The lack of charging infrastructure is one of the biggest impediments to the scaling of battery-electric vehicles. Having charging stations in various corridors across the country will help fleets use EVs in applications where trucks run further than the current range of the battery. Today, most battery-electric vehicles are operating in applications of fewer than 200 miles so the trucks can return to base to recharge.

A lot of things have to fall into place as we move from the nascent stages of battery-electric vehicles in commercial applications to widespread use of these vehicles as the trucking industry tries to do its parts to reduce greenhouse gas emissions and move to a more sustainable movement of goods in the future. Having a far-reaching charging infrastructure is one of the main components—along with lower purchase prices for the vehicles, increased range, etc.—to get us to an all-electric transportation future.

NACFE applauds the efforts of the U.S. Department of Transportation, the Federal Highway Administration, the Alternative Fuel Corridors program, and the National Electric Vehicle Infrastructure Formula program.

Working together with the trucking industry, these agencies and programs are helping us tackle one of our biggest challenges. Well done!

Michael Roeth has worked in the commercial vehicle industry for nearly 30 years, most recently as executive director of the North American Council for Freight Efficiency. He serves on the second National Academy of Sciences Committee on Technologies and Approaches for Reducing the Fuel Consumption of Medium and Heavy-Duty Vehicles and has held various positions in engineering, quality, sales, and plant management with Navistar and Behr/Cummins.

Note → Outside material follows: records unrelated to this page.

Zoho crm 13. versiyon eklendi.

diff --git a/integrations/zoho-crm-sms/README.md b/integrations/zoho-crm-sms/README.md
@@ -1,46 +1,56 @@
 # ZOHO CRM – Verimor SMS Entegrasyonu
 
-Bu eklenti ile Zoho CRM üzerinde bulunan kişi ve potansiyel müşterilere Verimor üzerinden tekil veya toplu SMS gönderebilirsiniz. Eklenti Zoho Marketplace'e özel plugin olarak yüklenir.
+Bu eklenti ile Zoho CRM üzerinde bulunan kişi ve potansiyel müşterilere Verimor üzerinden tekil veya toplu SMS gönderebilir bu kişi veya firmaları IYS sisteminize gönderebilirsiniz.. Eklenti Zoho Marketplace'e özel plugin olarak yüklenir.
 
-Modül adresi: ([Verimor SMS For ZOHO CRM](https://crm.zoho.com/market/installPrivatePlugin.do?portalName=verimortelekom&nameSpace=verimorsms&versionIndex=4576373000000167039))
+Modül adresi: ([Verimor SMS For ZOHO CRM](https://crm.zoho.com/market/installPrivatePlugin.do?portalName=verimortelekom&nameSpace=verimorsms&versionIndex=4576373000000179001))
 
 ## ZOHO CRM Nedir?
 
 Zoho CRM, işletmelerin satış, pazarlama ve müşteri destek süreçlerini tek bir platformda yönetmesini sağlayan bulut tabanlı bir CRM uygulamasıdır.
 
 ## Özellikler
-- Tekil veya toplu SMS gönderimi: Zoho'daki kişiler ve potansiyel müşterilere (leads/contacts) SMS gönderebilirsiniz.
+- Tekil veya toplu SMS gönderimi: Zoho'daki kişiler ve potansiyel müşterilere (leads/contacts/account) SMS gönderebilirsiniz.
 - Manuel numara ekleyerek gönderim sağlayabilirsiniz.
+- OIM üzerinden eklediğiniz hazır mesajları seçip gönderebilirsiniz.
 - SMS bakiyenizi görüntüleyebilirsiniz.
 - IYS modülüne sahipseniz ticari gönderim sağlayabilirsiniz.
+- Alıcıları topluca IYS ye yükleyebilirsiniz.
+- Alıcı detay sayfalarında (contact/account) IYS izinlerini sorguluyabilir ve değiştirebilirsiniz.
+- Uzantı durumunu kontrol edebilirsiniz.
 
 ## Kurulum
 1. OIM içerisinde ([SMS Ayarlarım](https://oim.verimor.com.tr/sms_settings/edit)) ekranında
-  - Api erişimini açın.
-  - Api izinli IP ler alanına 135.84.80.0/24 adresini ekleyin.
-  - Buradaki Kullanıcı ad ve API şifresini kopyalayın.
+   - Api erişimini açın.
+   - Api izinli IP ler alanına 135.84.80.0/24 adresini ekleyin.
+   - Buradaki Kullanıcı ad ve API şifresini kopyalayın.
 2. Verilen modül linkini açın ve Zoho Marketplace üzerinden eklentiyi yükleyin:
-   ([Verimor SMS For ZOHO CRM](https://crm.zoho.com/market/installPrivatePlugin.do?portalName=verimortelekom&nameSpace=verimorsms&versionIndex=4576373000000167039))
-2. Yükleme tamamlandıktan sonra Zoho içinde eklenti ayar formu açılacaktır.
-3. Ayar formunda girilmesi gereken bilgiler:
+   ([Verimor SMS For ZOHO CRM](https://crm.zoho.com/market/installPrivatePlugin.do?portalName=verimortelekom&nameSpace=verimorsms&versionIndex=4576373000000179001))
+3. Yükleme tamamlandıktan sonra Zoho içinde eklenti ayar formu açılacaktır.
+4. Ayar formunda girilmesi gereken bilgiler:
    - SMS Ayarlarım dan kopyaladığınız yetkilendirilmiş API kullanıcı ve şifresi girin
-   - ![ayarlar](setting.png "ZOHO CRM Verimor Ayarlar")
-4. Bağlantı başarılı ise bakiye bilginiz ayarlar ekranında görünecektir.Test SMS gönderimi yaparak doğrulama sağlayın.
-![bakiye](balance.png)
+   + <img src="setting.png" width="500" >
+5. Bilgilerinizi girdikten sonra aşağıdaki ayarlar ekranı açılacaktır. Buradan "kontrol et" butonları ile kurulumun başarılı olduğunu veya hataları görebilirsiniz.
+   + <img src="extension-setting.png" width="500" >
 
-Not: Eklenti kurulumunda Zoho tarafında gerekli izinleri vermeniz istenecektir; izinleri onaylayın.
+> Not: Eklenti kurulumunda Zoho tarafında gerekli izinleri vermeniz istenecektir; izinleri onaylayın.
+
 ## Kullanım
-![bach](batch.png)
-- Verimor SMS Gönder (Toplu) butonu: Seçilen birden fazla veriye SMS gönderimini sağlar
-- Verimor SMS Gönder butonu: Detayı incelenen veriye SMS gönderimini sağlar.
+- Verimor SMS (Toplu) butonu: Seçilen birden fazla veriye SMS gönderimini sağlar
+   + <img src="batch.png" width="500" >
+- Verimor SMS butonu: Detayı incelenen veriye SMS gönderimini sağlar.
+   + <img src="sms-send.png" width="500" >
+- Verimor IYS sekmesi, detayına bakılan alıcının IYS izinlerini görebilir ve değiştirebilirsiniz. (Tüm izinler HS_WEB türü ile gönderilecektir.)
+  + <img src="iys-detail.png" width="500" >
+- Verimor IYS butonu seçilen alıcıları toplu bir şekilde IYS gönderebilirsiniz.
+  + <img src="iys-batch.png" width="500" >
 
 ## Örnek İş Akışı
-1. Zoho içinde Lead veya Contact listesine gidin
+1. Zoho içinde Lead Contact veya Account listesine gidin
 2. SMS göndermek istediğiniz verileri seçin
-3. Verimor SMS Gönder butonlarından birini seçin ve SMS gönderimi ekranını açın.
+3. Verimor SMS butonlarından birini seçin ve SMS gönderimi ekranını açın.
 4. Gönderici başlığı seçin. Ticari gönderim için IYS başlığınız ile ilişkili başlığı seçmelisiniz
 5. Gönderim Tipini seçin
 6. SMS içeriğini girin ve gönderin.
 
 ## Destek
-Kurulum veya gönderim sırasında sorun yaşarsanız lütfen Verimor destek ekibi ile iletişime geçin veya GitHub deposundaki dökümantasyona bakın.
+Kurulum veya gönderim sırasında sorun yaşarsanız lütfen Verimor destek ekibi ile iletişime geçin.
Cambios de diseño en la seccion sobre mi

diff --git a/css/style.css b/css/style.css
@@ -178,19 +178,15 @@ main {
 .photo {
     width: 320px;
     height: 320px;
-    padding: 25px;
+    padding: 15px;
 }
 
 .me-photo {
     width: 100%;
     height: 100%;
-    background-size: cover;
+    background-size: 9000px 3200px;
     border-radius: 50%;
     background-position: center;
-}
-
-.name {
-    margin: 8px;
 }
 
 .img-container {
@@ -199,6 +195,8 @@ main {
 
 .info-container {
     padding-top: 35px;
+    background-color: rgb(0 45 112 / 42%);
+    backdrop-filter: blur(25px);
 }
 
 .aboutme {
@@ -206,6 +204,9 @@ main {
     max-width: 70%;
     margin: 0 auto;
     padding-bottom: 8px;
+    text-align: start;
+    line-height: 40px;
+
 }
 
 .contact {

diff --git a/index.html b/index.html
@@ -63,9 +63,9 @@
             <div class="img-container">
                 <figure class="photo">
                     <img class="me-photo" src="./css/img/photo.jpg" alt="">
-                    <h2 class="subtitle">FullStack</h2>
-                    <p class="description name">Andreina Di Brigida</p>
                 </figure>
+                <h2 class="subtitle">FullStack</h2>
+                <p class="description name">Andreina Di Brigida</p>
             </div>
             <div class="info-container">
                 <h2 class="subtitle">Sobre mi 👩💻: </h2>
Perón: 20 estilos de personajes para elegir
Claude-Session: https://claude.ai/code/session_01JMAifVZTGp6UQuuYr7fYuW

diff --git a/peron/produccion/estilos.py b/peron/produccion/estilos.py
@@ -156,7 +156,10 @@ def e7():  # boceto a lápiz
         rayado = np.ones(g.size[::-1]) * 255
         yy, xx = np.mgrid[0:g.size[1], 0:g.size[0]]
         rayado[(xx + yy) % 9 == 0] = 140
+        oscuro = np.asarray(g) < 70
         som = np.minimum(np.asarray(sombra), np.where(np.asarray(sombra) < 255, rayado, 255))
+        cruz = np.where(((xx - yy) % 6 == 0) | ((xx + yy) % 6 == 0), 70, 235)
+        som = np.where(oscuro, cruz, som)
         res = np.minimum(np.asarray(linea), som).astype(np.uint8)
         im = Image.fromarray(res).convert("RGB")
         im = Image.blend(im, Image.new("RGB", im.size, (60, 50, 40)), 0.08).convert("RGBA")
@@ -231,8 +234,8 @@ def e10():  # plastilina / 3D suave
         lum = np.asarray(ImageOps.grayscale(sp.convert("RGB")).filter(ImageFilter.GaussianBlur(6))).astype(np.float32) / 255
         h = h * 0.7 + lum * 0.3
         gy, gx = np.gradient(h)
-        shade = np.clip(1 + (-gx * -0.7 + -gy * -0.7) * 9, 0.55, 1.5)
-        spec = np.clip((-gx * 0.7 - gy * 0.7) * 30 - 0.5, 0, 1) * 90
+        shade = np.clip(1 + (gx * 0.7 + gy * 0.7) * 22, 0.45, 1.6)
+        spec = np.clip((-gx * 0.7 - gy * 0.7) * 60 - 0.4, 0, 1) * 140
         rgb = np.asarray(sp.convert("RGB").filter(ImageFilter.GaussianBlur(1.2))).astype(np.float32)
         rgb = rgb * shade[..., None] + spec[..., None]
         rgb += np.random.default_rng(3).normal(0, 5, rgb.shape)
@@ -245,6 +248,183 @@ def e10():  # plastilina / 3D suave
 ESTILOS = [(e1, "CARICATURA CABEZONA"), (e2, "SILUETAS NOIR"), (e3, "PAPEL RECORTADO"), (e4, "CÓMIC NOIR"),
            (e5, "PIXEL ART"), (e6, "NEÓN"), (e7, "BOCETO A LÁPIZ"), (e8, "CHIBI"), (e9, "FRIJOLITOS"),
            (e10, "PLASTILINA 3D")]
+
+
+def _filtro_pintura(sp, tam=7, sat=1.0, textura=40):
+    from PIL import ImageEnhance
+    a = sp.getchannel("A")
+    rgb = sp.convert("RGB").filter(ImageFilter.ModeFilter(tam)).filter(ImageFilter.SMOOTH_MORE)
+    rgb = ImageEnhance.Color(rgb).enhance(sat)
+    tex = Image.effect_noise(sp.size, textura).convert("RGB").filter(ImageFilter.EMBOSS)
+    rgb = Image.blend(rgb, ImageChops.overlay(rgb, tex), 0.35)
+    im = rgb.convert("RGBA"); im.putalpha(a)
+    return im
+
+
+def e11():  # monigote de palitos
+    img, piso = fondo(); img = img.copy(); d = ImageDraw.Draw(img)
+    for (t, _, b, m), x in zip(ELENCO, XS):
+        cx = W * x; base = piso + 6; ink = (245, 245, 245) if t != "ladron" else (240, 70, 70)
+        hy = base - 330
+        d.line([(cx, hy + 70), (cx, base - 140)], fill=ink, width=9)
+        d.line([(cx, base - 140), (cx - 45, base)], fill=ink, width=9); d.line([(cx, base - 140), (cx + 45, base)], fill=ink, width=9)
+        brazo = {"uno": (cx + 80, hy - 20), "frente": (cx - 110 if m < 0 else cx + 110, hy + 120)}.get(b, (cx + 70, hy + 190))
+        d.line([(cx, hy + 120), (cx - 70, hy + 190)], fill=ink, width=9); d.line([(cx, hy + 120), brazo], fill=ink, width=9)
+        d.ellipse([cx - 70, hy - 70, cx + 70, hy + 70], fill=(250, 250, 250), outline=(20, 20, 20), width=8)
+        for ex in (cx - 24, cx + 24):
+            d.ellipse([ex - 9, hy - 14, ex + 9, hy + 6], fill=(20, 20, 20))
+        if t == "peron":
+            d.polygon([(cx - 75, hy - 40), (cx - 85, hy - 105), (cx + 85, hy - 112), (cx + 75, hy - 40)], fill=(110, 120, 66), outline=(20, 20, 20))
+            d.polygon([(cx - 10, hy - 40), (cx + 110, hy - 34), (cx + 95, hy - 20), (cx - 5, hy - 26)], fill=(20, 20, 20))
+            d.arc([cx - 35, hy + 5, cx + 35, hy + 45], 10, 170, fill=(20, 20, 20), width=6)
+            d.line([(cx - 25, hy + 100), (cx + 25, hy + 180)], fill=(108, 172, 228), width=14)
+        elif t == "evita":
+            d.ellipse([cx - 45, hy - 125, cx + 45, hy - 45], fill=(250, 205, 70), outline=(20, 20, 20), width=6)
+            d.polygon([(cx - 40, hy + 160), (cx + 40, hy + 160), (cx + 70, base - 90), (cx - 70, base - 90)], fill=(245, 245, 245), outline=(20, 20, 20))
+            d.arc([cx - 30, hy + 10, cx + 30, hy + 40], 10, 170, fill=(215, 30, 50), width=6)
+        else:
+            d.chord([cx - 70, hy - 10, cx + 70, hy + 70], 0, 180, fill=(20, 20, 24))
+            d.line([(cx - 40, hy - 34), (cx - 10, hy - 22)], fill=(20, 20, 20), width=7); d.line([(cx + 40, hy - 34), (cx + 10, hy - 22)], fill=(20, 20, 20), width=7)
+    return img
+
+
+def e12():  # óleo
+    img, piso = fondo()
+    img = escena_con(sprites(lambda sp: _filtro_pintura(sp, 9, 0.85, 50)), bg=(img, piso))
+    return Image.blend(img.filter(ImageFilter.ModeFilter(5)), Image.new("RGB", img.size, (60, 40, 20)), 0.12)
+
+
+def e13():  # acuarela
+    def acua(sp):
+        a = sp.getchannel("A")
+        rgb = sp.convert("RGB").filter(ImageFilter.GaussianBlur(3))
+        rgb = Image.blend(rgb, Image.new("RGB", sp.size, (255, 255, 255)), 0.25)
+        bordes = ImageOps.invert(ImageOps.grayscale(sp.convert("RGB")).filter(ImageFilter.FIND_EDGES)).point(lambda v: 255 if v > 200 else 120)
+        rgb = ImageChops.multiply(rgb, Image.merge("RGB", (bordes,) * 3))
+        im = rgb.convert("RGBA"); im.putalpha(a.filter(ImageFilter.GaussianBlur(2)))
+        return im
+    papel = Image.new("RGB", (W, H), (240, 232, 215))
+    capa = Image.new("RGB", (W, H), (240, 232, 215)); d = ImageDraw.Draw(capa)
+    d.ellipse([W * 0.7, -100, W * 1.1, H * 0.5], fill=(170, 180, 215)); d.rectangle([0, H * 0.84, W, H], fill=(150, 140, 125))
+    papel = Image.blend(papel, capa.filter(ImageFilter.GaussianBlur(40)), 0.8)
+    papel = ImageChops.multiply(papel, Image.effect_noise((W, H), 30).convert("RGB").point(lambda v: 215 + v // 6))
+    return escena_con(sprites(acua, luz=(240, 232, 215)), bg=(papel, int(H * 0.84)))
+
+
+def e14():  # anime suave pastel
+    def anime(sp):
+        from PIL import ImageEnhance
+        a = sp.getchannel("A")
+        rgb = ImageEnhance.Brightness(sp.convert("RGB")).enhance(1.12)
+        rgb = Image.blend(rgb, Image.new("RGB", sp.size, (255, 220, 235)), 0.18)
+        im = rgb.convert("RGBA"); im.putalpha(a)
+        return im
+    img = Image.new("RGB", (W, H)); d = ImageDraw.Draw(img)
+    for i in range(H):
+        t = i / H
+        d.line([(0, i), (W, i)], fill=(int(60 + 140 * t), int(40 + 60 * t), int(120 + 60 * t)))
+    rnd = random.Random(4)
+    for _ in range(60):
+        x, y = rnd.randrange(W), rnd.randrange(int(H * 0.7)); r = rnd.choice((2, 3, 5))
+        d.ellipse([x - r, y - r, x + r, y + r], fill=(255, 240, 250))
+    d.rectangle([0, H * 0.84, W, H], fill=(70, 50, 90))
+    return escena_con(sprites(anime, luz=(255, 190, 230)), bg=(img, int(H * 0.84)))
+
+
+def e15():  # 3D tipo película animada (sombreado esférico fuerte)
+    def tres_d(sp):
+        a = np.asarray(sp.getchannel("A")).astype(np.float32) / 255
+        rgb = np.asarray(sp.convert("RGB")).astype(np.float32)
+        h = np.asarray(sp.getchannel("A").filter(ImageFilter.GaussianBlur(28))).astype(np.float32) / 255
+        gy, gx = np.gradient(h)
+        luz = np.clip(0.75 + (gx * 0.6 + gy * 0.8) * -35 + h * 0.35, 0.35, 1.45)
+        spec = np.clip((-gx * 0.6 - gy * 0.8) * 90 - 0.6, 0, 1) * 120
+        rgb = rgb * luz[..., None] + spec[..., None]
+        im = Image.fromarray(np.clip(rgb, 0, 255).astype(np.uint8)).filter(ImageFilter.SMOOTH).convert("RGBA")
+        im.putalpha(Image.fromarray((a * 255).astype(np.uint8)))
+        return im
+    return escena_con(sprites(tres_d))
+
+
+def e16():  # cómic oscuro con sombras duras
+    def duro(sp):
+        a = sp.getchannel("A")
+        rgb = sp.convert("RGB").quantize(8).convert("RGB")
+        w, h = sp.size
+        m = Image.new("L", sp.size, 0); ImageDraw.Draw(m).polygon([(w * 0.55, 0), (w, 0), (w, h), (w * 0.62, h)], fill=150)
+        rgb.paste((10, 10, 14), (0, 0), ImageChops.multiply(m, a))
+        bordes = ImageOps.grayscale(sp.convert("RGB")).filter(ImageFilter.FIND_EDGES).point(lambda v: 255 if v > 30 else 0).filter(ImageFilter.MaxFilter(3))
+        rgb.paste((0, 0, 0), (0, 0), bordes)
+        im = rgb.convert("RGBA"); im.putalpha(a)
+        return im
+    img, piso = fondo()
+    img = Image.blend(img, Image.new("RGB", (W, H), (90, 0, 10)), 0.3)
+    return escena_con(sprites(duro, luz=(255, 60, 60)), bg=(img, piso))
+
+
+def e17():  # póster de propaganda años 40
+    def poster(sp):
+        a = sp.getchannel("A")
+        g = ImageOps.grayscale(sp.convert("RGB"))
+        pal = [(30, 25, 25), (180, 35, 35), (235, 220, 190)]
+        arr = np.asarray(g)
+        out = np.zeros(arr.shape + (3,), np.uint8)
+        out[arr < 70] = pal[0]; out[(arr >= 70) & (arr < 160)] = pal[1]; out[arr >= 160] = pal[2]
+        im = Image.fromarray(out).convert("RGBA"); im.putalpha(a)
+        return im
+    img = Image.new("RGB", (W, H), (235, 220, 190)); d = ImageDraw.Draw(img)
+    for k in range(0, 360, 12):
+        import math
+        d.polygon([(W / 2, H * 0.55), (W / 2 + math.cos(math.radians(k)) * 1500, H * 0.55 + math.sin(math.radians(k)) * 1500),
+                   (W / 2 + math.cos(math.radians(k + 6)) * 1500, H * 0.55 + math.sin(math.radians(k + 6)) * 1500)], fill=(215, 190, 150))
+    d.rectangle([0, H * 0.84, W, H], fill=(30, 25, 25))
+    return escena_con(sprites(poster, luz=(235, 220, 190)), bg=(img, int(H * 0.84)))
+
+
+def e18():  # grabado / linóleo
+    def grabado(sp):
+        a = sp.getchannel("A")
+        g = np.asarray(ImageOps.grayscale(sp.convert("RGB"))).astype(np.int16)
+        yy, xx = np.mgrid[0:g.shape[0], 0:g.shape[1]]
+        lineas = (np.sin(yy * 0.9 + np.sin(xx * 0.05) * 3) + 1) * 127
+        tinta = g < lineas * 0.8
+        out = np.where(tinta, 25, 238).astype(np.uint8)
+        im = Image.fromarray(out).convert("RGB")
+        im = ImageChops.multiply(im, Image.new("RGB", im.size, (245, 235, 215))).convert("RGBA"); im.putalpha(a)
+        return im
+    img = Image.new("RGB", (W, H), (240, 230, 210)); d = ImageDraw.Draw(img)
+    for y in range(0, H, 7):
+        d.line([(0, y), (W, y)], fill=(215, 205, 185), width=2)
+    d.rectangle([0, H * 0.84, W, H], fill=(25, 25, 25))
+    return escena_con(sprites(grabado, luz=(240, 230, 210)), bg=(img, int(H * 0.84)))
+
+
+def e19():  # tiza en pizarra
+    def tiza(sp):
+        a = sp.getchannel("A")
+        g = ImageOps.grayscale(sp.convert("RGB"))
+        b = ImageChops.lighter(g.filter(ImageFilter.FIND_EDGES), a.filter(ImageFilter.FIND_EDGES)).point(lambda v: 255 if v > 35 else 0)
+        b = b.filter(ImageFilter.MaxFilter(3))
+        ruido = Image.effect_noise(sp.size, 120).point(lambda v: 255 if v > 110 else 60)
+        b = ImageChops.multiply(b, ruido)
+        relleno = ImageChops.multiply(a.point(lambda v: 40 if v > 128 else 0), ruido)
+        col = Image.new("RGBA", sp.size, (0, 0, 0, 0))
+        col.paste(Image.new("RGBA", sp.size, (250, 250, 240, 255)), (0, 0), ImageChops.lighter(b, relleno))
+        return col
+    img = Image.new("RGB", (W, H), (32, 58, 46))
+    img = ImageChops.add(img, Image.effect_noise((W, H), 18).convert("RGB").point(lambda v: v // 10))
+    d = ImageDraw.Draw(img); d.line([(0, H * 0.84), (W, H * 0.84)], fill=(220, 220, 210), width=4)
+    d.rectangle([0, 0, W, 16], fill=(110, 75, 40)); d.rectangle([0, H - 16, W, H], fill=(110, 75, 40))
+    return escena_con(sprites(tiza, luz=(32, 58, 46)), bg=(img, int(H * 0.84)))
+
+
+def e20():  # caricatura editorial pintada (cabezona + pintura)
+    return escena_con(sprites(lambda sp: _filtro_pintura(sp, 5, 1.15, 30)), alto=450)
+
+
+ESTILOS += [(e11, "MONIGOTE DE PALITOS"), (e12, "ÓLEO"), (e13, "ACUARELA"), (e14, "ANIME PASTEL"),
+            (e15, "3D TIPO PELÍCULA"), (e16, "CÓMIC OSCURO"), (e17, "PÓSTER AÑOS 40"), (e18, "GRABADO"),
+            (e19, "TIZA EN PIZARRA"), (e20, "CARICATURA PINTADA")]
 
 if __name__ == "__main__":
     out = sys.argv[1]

This article originally appeared in FleetOwner.com.

About the Author

Michael Roeth | Executive Director

Mike has worked in the commercial vehicle industry for nearly 30 years, most recently as the Executive Director of the North American Council for Freight Efficiency. Mike is also leading the Trucking Efficiency Operations for the Carbon War Room. Mike’s specialty is brokering green truck collaborative technologies into the real world at scale. He has a BS in Engineering from the Ohio State University and a Masters in Organizational Leadership from the Indiana Institute of Technology. Mike served as Chairman of the Board for the Truck Manufacturers Association, Board member of the Automotive Industry Action Group and currently serves on the second National Academy of Sciences Committee on Technologies and Approaches for Reducing the Fuel Consumption of Medium- and Heavy-Duty Vehicles and has held various positions in engineering, quality, sales and plant management with Navistar and Behr/Cummins.